# Instructions for the task
Retype every line of the records exactly.

# Material shown
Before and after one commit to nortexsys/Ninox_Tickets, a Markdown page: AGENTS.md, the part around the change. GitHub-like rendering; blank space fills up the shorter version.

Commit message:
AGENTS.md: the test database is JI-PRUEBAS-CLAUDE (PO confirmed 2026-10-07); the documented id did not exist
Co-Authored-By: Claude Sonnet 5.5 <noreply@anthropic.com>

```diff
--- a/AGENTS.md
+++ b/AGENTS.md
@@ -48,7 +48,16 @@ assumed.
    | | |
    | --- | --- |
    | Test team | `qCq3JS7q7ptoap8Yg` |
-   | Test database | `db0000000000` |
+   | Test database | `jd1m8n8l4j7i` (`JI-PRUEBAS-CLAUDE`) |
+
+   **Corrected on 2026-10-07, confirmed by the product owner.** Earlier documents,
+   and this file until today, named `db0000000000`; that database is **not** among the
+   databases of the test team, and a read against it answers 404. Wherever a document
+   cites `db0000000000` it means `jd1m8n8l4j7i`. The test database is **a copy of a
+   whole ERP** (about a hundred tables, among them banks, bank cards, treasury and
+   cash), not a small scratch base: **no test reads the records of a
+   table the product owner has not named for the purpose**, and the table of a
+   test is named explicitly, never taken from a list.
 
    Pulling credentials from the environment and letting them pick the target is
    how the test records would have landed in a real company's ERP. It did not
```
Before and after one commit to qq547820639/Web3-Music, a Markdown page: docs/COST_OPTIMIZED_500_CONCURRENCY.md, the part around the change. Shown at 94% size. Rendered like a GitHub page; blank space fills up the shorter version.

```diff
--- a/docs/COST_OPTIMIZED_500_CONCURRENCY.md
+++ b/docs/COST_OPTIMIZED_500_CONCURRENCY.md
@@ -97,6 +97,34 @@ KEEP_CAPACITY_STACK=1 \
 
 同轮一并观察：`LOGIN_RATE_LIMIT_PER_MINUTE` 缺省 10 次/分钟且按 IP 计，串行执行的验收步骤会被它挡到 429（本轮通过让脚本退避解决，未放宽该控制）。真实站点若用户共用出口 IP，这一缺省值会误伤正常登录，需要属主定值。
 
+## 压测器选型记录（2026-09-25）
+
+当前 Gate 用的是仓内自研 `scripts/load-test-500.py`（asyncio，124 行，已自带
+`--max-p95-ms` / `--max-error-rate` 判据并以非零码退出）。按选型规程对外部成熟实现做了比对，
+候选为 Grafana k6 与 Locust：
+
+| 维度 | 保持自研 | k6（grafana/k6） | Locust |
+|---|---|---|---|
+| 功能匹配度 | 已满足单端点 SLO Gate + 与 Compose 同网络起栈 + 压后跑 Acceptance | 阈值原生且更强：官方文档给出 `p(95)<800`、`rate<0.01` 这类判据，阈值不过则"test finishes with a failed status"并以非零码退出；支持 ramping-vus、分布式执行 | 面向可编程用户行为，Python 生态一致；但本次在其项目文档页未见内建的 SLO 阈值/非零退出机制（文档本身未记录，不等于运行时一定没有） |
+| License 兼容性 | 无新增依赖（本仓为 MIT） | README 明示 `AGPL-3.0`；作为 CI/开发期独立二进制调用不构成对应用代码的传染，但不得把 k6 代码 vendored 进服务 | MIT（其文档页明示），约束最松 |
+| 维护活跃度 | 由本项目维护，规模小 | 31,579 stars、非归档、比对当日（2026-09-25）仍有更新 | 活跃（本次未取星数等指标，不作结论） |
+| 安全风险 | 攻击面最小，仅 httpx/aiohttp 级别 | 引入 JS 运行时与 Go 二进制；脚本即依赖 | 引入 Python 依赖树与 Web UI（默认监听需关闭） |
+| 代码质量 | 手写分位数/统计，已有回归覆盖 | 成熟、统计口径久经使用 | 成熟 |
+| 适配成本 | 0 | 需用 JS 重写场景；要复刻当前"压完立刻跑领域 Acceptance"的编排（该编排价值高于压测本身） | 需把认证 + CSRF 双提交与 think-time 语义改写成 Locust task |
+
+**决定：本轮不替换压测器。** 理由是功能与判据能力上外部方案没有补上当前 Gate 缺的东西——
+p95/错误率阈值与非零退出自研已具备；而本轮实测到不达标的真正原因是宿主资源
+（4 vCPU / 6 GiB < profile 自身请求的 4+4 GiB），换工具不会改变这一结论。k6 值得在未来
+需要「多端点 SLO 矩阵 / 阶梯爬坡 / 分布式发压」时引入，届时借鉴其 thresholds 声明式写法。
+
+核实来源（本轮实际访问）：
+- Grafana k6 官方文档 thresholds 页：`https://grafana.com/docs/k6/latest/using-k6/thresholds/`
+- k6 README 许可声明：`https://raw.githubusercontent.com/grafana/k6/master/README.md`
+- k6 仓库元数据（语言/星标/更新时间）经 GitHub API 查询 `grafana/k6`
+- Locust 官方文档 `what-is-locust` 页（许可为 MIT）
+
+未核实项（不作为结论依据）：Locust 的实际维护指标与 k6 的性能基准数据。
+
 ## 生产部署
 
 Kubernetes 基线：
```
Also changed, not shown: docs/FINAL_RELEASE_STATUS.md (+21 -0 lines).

# Answer to the exercise
Before and after one commit to nortexsys/Ninox_Tickets, a Markdown page: AGENTS.md, the part around the change. GitHub-like rendering; blank space fills up the shorter version.

Commit message:
AGENTS.md: the test database is JI-PRUEBAS-CLAUDE (PO confirmed 2026-10-07); the documented id did not exist
Co-Authored-By: Claude Sonnet 5.5 <noreply@anthropic.com>

```diff
--- a/AGENTS.md
+++ b/AGENTS.md
@@ -48,7 +48,16 @@ assumed.
    | | |
    | --- | --- |
    | Test team | `qCq3JS7q7ptoap8Yg` |
-   | Test database | `db0000000000` |
+   | Test database | `jd1m8n8l4j7i` (`JI-PRUEBAS-CLAUDE`) |
+
+   **Corrected on 2026-10-07, confirmed by the product owner.** Earlier documents,
+   and this file until today, named `db0000000000`; that database is **not** among the
+   databases of the test team, and a read against it answers 404. Wherever a document
+   cites `db0000000000` it means `jd1m8n8l4j7i`. The test database is **a copy of a
+   whole ERP** (about a hundred tables, among them banks, bank cards, treasury and
+   cash), not a small scratch base: **no test reads the records of a
+   table the product owner has not named for the purpose**, and the table of a
+   test is named explicitly, never taken from a list.
 
    Pulling credentials from the environment and letting them pick the target is
    how the test records would have landed in a real company's ERP. It did not
```
Before and after one commit to qq547820639/Web3-Music, a Markdown page: docs/COST_OPTIMIZED_500_CONCURRENCY.md, the part around the change. Shown at 94% size. Rendered like a GitHub page; blank space fills up the shorter version.

```diff
--- a/docs/COST_OPTIMIZED_500_CONCURRENCY.md
+++ b/docs/COST_OPTIMIZED_500_CONCURRENCY.md
@@ -97,6 +97,34 @@ KEEP_CAPACITY_STACK=1 \
 
 同轮一并观察：`LOGIN_RATE_LIMIT_PER_MINUTE` 缺省 10 次/分钟且按 IP 计，串行执行的验收步骤会被它挡到 429（本轮通过让脚本退避解决，未放宽该控制）。真实站点若用户共用出口 IP，这一缺省值会误伤正常登录，需要属主定值。
 
+## 压测器选型记录（2026-09-25）
+
+当前 Gate 用的是仓内自研 `scripts/load-test-500.py`（asyncio，124 行，已自带
+`--max-p95-ms` / `--max-error-rate` 判据并以非零码退出）。按选型规程对外部成熟实现做了比对，
+候选为 Grafana k6 与 Locust：
+
+| 维度 | 保持自研 | k6（grafana/k6） | Locust |
+|---|---|---|---|
+| 功能匹配度 | 已满足单端点 SLO Gate + 与 Compose 同网络起栈 + 压后跑 Acceptance | 阈值原生且更强：官方文档给出 `p(95)<800`、`rate<0.01` 这类判据，阈值不过则"test finishes with a failed status"并以非零码退出；支持 ramping-vus、分布式执行 | 面向可编程用户行为，Python 生态一致；但本次在其项目文档页未见内建的 SLO 阈值/非零退出机制（文档本身未记录，不等于运行时一定没有） |
+| License 兼容性 | 无新增依赖（本仓为 MIT） | README 明示 `AGPL-3.0`；作为 CI/开发期独立二进制调用不构成对应用代码的传染，但不得把 k6 代码 vendored 进服务 | MIT（其文档页明示），约束最松 |
+| 维护活跃度 | 由本项目维护，规模小 | 31,579 stars、非归档、比对当日（2026-09-25）仍有更新 | 活跃（本次未取星数等指标，不作结论） |
+| 安全风险 | 攻击面最小，仅 httpx/aiohttp 级别 | 引入 JS 运行时与 Go 二进制；脚本即依赖 | 引入 Python 依赖树与 Web UI（默认监听需关闭） |
+| 代码质量 | 手写分位数/统计，已有回归覆盖 | 成熟、统计口径久经使用 | 成熟 |
+| 适配成本 | 0 | 需用 JS 重写场景；要复刻当前"压完立刻跑领域 Acceptance"的编排（该编排价值高于压测本身） | 需把认证 + CSRF 双提交与 think-time 语义改写成 Locust task |
+
+**决定：本轮不替换压测器。** 理由是功能与判据能力上外部方案没有补上当前 Gate 缺的东西——
+p95/错误率阈值与非零退出自研已具备；而本轮实测到不达标的真正原因是宿主资源
+（4 vCPU / 6 GiB < profile 自身请求的 4+4 GiB），换工具不会改变这一结论。k6 值得在未来
+需要「多端点 SLO 矩阵 / 阶梯爬坡 / 分布式发压」时引入，届时借鉴其 thresholds 声明式写法。
+
+核实来源（本轮实际访问）：
+- Grafana k6 官方文档 thresholds 页：`https://grafana.com/docs/k6/latest/using-k6/thresholds/`
+- k6 README 许可声明：`https://raw.githubusercontent.com/grafana/k6/master/README.md`
+- k6 仓库元数据（语言/星标/更新时间）经 GitHub API 查询 `grafana/k6`
+- Locust 官方文档 `what-is-locust` 页（许可为 MIT）
+
+未核实项（不作为结论依据）：Locust 的实际维护指标与 k6 的性能基准数据。
+
 ## 生产部署
 
 Kubernetes 基线：
```
Also changed, not shown: docs/FINAL_RELEASE_STATUS.md (+21 -0 lines).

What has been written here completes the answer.